# Methods for direct numerical simulation of multiphase flow

If numerical simulations of three-phase flow are still a challenge in the CFD field and the purpose of lots of research groups, differents methods already exist.

Three main classes of methods for direct numerical simulations of multiphase flow exists:

**The Multiphase particle-in-cell method (mixed Eulerian-Lagrangian method)**

- All particles are assumed to be spherical. If corrections for non-spherical particles can be included in particle drag model, true interactions may therefore not be well represented.
- The size of particles must be small compared to the Eulerian grid for accurate interpolation.
- The major problem of this method is that only a low volume fraction of the dispersed second phase is acceptable. This last consideration makes the model inappropriate for the modeling of liquid-liquid mixtures, fluidized beds, or any application where the volume fraction of the second phase is not negligible.

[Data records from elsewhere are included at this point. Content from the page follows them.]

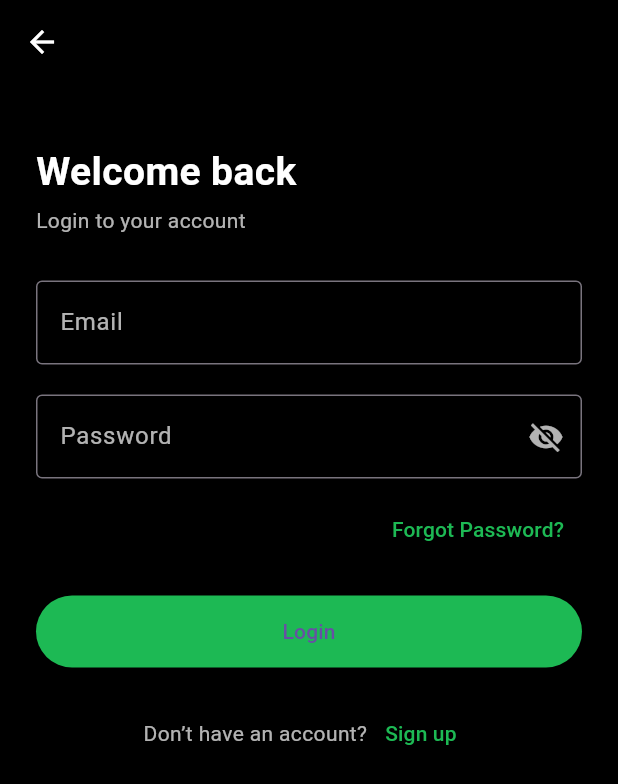
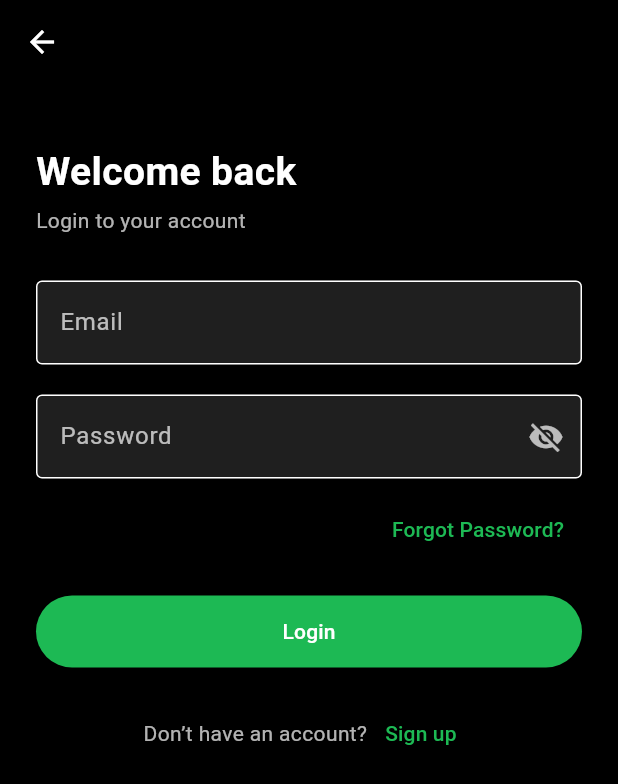
Before and after one commit to Bisrat-19/Flutter_Arifmusic, a Flutter app: the screen it shows after launch, after a tap on "Login", on a phone screen of 412 x 824 dp. Shown: the top 784 px of the screen. Run offline on Flutter 3.47's test engine with Material 3 defaults, Android fonts, the phone set to English and light mode, and no system bars; our stand-ins replace flutter_secure_storage.

Commit message:
added home screen with demmy data

```diff
--- /dev/null
+++ b/frontend/lib/config/theme.dart
@@ -0,0 +1,53 @@
+import 'package:flutter/material.dart';
+
+class AppColors {
+  static const Color background = Color(0xFF000000);
+  static const Color surface = Color(0xFF121212);
+  static const Color card = Color(0xFF1F1F1F);
+  static const Color accent = Color(0xFF1DB954);
+  static const Color textPrimary = Colors.white;
+  static const Color textSecondary = Colors.white70;
+  static const Color textDisabled = Colors.white54;
+}
+
+final ThemeData appTheme = ThemeData(
+  brightness: Brightness.dark,
+  scaffoldBackgroundColor: AppColors.background,
+  primaryColor: AppColors.accent,
+  colorScheme: ColorScheme.dark(
+    surface: AppColors.surface,
+    primary: AppColors.accent,
+    onPrimary: AppColors.textPrimary,
+    onSurface: AppColors.textPrimary,
+  ),
+  textTheme: const TextTheme(
+    titleLarge: TextStyle(color: AppColors.textPrimary),
+    bodyMedium: TextStyle(color: AppColors.textPrimary),
+  ),
+  elevatedButtonTheme: ElevatedButtonThemeData(
+    style: ElevatedButton.styleFrom(
+      backgroundColor: AppColors.accent,
+      foregroundColor: AppColors.textPrimary,
+      shape: RoundedRectangleBorder(borderRadius: BorderRadius.circular(30)),
+    ),
+  ),
+  outlinedButtonTheme: OutlinedButtonThemeData(
+    style: OutlinedButton.styleFrom(
+      side: BorderSide(color: AppColors.textDisabled),
+      foregroundColor: AppColors.textPrimary,
+      shape: RoundedRectangleBorder(borderRadius: BorderRadius.circular(30)),
+    ),
+  ),
+  inputDecorationTheme: InputDecorationTheme(
+    filled: true,
+    fillColor: AppColors.card,
+    hintStyle: TextStyle(color: AppColors.textSecondary),
+    labelStyle: TextStyle(color: AppColors.textSecondary),
+    border: OutlineInputBorder(borderRadius: BorderRadius.circular(12), borderSide: BorderSide.none),
+  ),
+  bottomNavigationBarTheme: BottomNavigationBarThemeData(
+    backgroundColor: AppColors.surface,
+    selectedItemColor: AppColors.accent,
+    unselectedItemColor: AppColors.textSecondary,
+  ),
+);
--- a/frontend/lib/main.dart
+++ b/frontend/lib/main.dart
@@ -2,18 +2,29 @@ import 'package:flutter/material.dart';
 import 'screens/auth/welcome_screen.dart';
 import 'screens/auth/login_screen.dart';
 import 'screens/auth/register_screen.dart';
+import 'screens/common/home_screen.dart'; // Replace with actual HomeScreen
+import 'config/theme.dart'; // Optional: your custom theme config
 
 void main() {
-  runApp(MaterialApp(
-    debugShowCheckedModeBanner: false,
-    home: WelcomeScreen(),
-    routes: {
-      '/login': (_) => LoginScreen(),
-      '/register': (_) => RegisterScreen(),
-      '/home': (_) => Scaffold(
-            appBar: AppBar(title: Text("Home")),
-            body: Center(child: Text("Welcome to ArifMusic!")),
-          ),
-    },
-  ));
+  runApp(const ArifMusicApp());
 }
+
+class ArifMusicApp extends StatelessWidget {
+  const ArifMusicApp({super.key});
+
+  @override
+  Widget build(BuildContext context) {
+    return MaterialApp(
+      title: 'ArifMusic',
+      debugShowCheckedModeBanner: false,
+      theme: appTheme, // Optional: Use your dark/light theme
+      initialRoute: '/',
+      routes: {
+        '/': (context) => const WelcomeScreen(),
+        '/login': (context) => const LoginScreen(),
+        '/register': (context) => const RegisterScreen(),
+        '/home': (context) => HomeScreen(), // Replace placeholder
+      },
+    );
+  }
+}
```
Also changed, not shown: frontend/lib/screens/common/home_screen.dart (added, +223 -0 lines), frontend/pubspec.yaml (+6 -1 lines), frontend/assets/images/banner.jpg (added), frontend/assets/images/profile.png (added), frontend/assets/images/song.jpg (added).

**Moving grids methods (Lagragian methods)**

The interface is a boundary between two subdomains of the grid. The method is mainly used to follow the motion of a rising bubble, small amplitude waves or weakly deformed bubble. However, when the points move simply in a Lagrangian way, the grid may deform considerably and in case of large deformations of the interface or topology changes, the grid has to be remeshed. This complex method is only sucessful and very accurate for small interface deformation, which is not the case here.

**Fixed-grid methods (Eulerian methods)**

**The marker method**

The advantage of the method is that it allows the capture of details of interface motion on scales much smaller than the grid spacing (Sub grid resolution) and a high degree of accuracy that may be achieved by representing the interface through high-order interpolation polynomials.

**The Level Set method**

**The VOF method (Volume of Fluid)**

$$\vec{n_x}+\vec{n_y}+\vec{n_z}=\alpha$$

where n is the normal vector to the interface and $\alpha$ is a constant line.

$\alpha$ can be solved by root-finding method or analytical formulas $\alpha=\alpha(C)$ and $\vec{n}$ has several approaches such as Parker and Yong's method, Least-squarts method etc.

**Advantages of the VOF method**

The VOF's use, reliability and effectiveness are widespread: the method has been known for several decades, has gone through a continuous process of improvement and is used by many commercially available software programs.

Moreover, the volume conservation is good and no special provision is necessary to perform reconnection or breakup of the interface as the change of topology is implicit in the algorithm. The VOF method is easy to extend to 3D of space and simple to implement.

Applications of the VOF model include stratified flows or the steady or transient tracking of any liquid-gas interface, which correspond to our case.

**Limitations of the VOF method**

The simplification of nonlinear terms and the fact that high order terms are omitted after discretization can lead to less accurate solutions in some cases. Moreover, C<0 or C>1 is possible, which is not relevant with the physic. Another limit of the method is the transitional region between the phases which has to be at least equal to the grid distance.

If the interface geometry reconstruction is challenging, normal interface movements are not straightforwards. Last but not the least, the VOF method involves massive calculations and data burden, which leads to important CPU times.